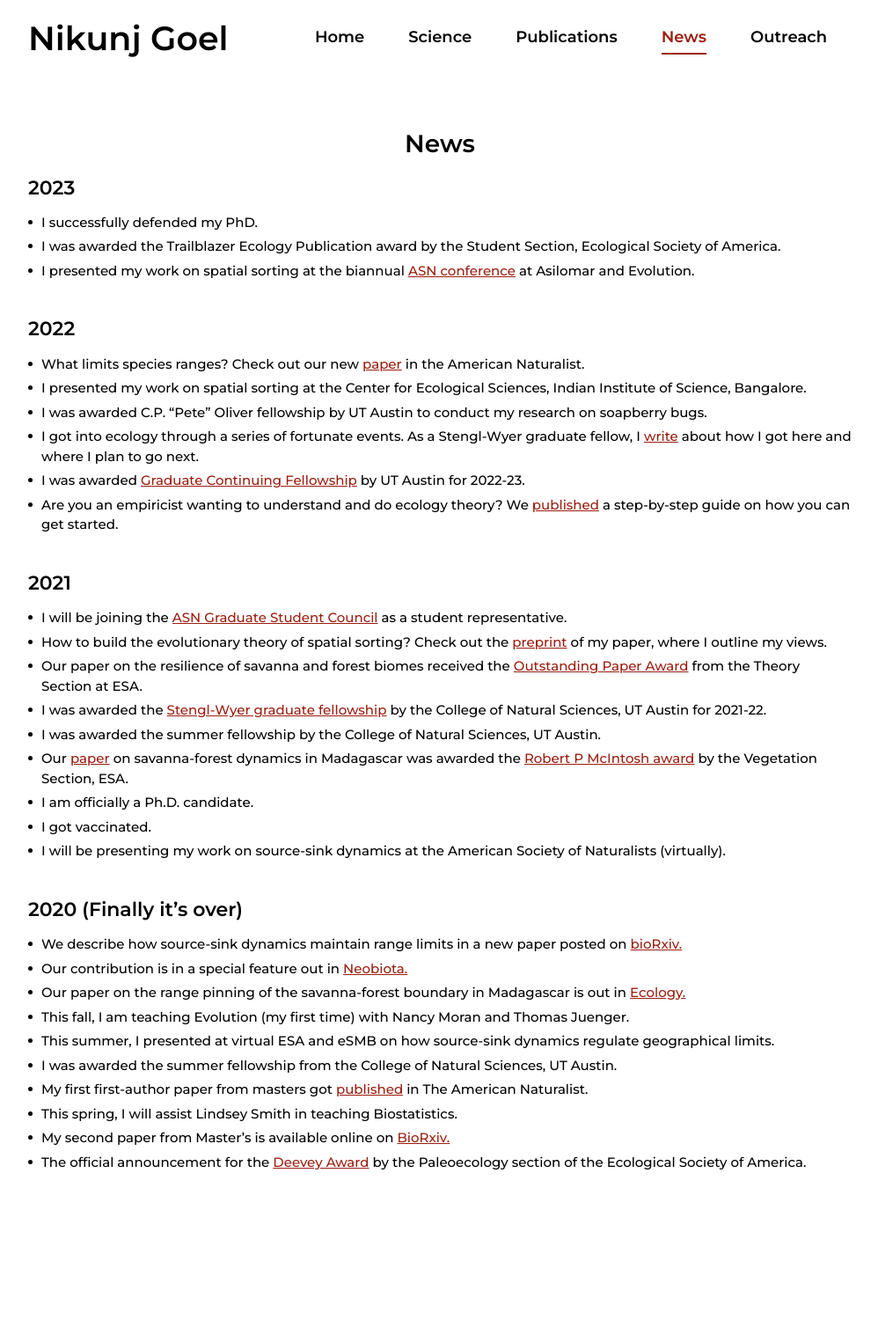
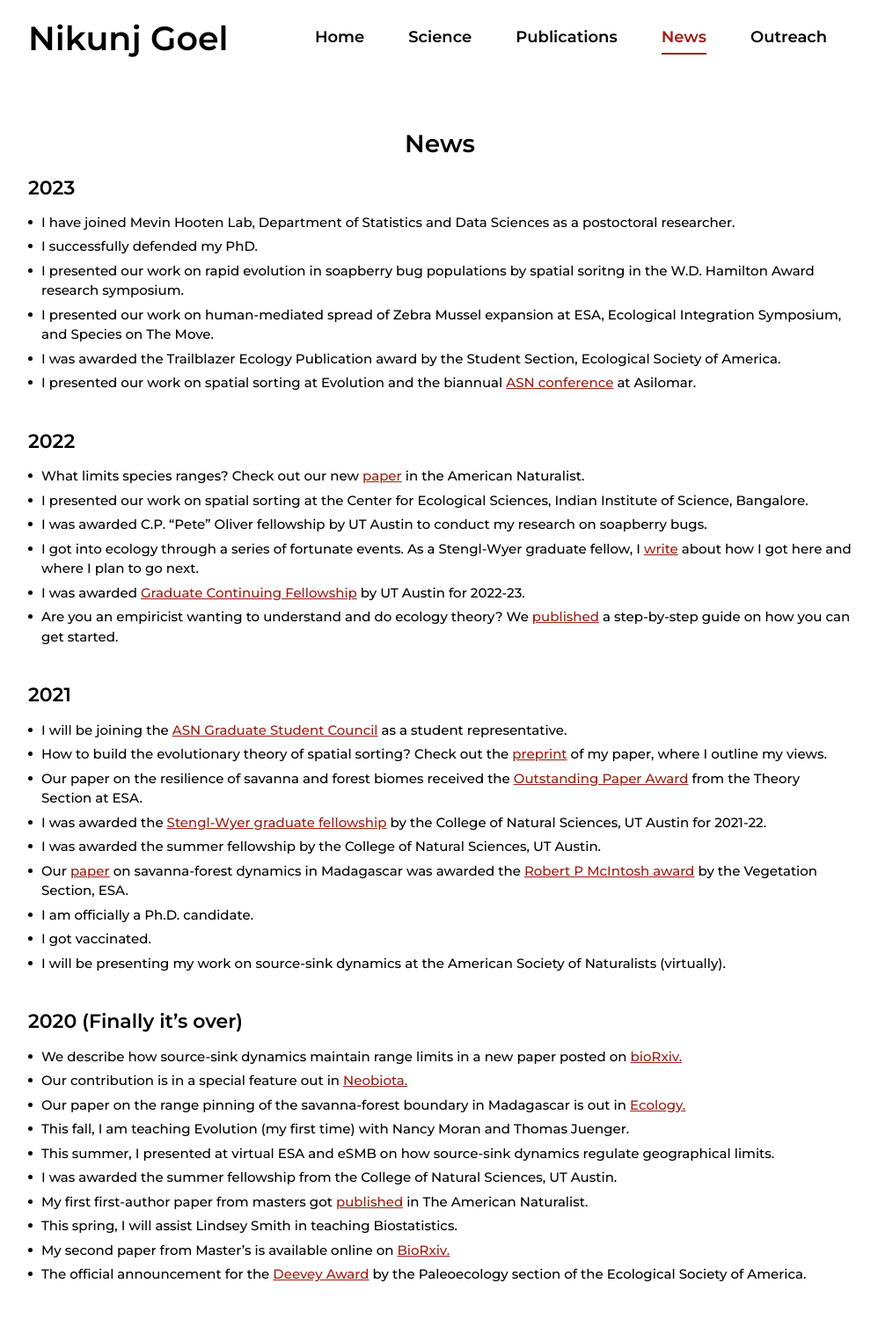
Before and after one commit to nikunj410/nikunj410.github.io, a Jekyll site: the page built from _pages/news.md, in a window 1280 px wide. Shown: the whole page at 88% size, without its empty margins (140-1138 px from the left). Built offline with Jekyll 4.4.1, drawn with Linux system fonts in a browser that asks for light colours; nearby versions of some CDN libraries; before the commit the page ends 1397 px from its top, so only the background shows below that.

Commit message:
update news

```diff
--- a/_pages/news.md
+++ b/_pages/news.md
@@ -11,16 +11,19 @@ News
 
 ### 2023
 
+*   I have joined Mevin Hooten Lab, Department of Statistics and Data Sciences as a postoctoral researcher.
 *   I successfully defended my PhD.
+*   I presented our work on rapid evolution in soapberry bug populations by spatial soritng in the W.D. Hamilton Award research symposium.
+*   I presented our work on human-mediated spread of Zebra Mussel expansion at ESA, Ecological Integration Symposium, and Species on The Move.
 *   I was awarded the Trailblazer Ecology Publication award by the Student Section, Ecological Society of America.
-*   I presented my work on spatial sorting at the biannual [ASN conference](https://asnasilomar2023.org/) at Asilomar and Evolution.
+*   I presented our work on spatial sorting at Evolution and the biannual [ASN conference](https://asnasilomar2023.org/) at Asilomar.
 
 <br>
 
 ### 2022
 
 *   What limits species ranges? Check out our new [paper](https://www.journals.uchicago.edu/doi/abs/10.1086/720420?journalCode=an) in the American Naturalist.
-*   I presented my work on spatial sorting at the Center for Ecological Sciences, Indian Institute of Science, Bangalore.
+*   I presented our work on spatial sorting at the Center for Ecological Sciences, Indian Institute of Science, Bangalore.
 *   I was awarded C.P. “Pete” Oliver fellowship by UT Austin to conduct my research on soapberry bugs.
 *   I got into ecology through a series of fortunate events. As a Stengl-Wyer graduate fellow, I [write](https://biodiversity.utexas.edu/news/entry/meet-stengl-wyer-fellow-nikunj-goel) about how I got here and where I plan to go next.
 *   I was awarded [Graduate Continuing Fellowship](https://gradschool.utexas.edu/funding/fellowships/grad-school/continuing) by UT Austin for 2022-23.
```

◆ TASK TO COMPLETE
Everything in the entries except the pictures should be returned exactly as given.

◆ ANSWER TO THE PROBLEM
Before and after one commit to nikunj410/nikunj410.github.io, a Jekyll site: the page built from _pages/news.md, in a window 1280 px wide. Shown: the whole page at 88% size, without its empty margins (140-1138 px from the left). Built offline with Jekyll 4.4.1, drawn with Linux system fonts in a browser that asks for light colours; nearby versions of some CDN libraries; before the commit the page ends 1397 px from its top, so only the background shows below that.

Commit message:
update news

```diff
--- a/_pages/news.md
+++ b/_pages/news.md
@@ -11,16 +11,19 @@ News
 
 ### 2023
 
+*   I have joined Mevin Hooten Lab, Department of Statistics and Data Sciences as a postoctoral researcher.
 *   I successfully defended my PhD.
+*   I presented our work on rapid evolution in soapberry bug populations by spatial soritng in the W.D. Hamilton Award research symposium.
+*   I presented our work on human-mediated spread of Zebra Mussel expansion at ESA, Ecological Integration Symposium, and Species on The Move.
 *   I was awarded the Trailblazer Ecology Publication award by the Student Section, Ecological Society of America.
-*   I presented my work on spatial sorting at the biannual [ASN conference](https://asnasilomar2023.org/) at Asilomar and Evolution.
+*   I presented our work on spatial sorting at Evolution and the biannual [ASN conference](https://asnasilomar2023.org/) at Asilomar.
 
 <br>
 
 ### 2022
 
 *   What limits species ranges? Check out our new [paper](https://www.journals.uchicago.edu/doi/abs/10.1086/720420?journalCode=an) in the American Naturalist.
-*   I presented my work on spatial sorting at the Center for Ecological Sciences, Indian Institute of Science, Bangalore.
+*   I presented our work on spatial sorting at the Center for Ecological Sciences, Indian Institute of Science, Bangalore.
 *   I was awarded C.P. “Pete” Oliver fellowship by UT Austin to conduct my research on soapberry bugs.
 *   I got into ecology through a series of fortunate events. As a Stengl-Wyer graduate fellow, I [write](https://biodiversity.utexas.edu/news/entry/meet-stengl-wyer-fellow-nikunj-goel) about how I got here and where I plan to go next.
 *   I was awarded [Graduate Continuing Fellowship](https://gradschool.utexas.edu/funding/fellowships/grad-school/continuing) by UT Austin for 2022-23.
```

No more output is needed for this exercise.